Today, it seems like B2B tech marketers are struggling to stay fulfilled and happy in their jobs for long. High employee turnover is so ingrained in our line of work that people who last over 12 months are considered company veterans. In turn, marketing departments find it difficult to maintain momentum with critical employees not staying long enough to really make a difference.
No doubt this isn’t shocking news to you and that raises the question: Has our specific industry normalized workplace chaos which is contributing to unhappy workers?

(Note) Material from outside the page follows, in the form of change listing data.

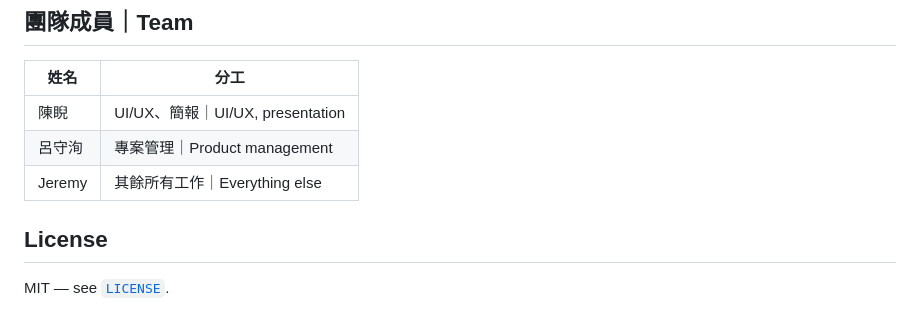
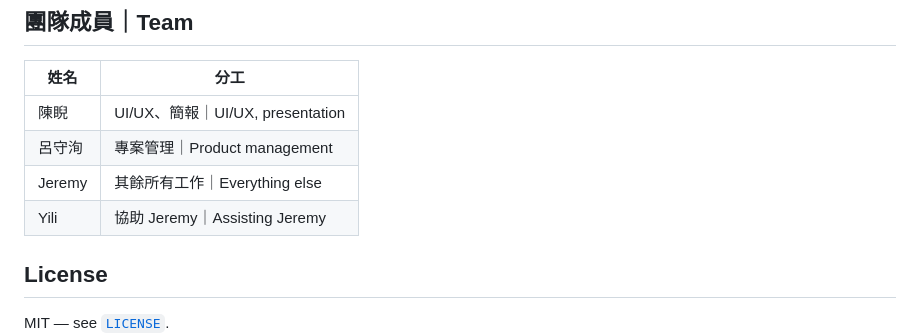
Before and after one commit to stantheman070911/futuremode, a Markdown page: README.md, the part around the change. GitHub-like rendering.

Commit message:
docs: add Yili to the team roster
Co-Authored-By: Claude Opus 5 <noreply@anthropic.com>

```diff
--- a/README.md
+++ b/README.md
@@ -562,6 +562,7 @@ is sent to any of these services.
 | 陳睨 | UI/UX、簡報｜UI/UX, presentation |
 | 呂守洵 | 專案管理｜Product management |
 | Jeremy | 其餘所有工作｜Everything else |
+| Yili | 協助 Jeremy｜Assisting Jeremy |
 
 ## License
 
```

Some of the consistent problems we see include overworked and understaffed teams, expectations for employees to work evenings and weekends, constant changes in the marketing team’s strategic direction, team politics, management fails, company culture, friction with sales, and unrealistic goals. Now, these parts of the workplace are considered the norm, no matter what company you work for. How did that happen? And is this really establishing an environment where people can do great work?
Of course, working for a dynamic fast-growing tech company does mean that some of these stresses are part of the job description, and before CS2, we were certainly not immune to any of them. So much so, that it’s uncomfortable even bringing this topic up. However, after some research, being a third party resource to our clients, and establishing our own team, we feel like there are some issues in our industry that need to be addressed.
The good news is: we do see some people who are truly happy in their work. But are they unicorns?
Is this is just a natural part of Silicon Valley tech culture (do all teams feel like this)? Does the B2B tech marketing function have specific issues that contribute to a dysfunctional working environment? Are unhappy employees just getting in the way of themselves being happy? Is it the work environment itself or society as a whole? And, how severe and widespread is this hypothetical problem anyway? We want to know!
Official survey closed. You can find the results here.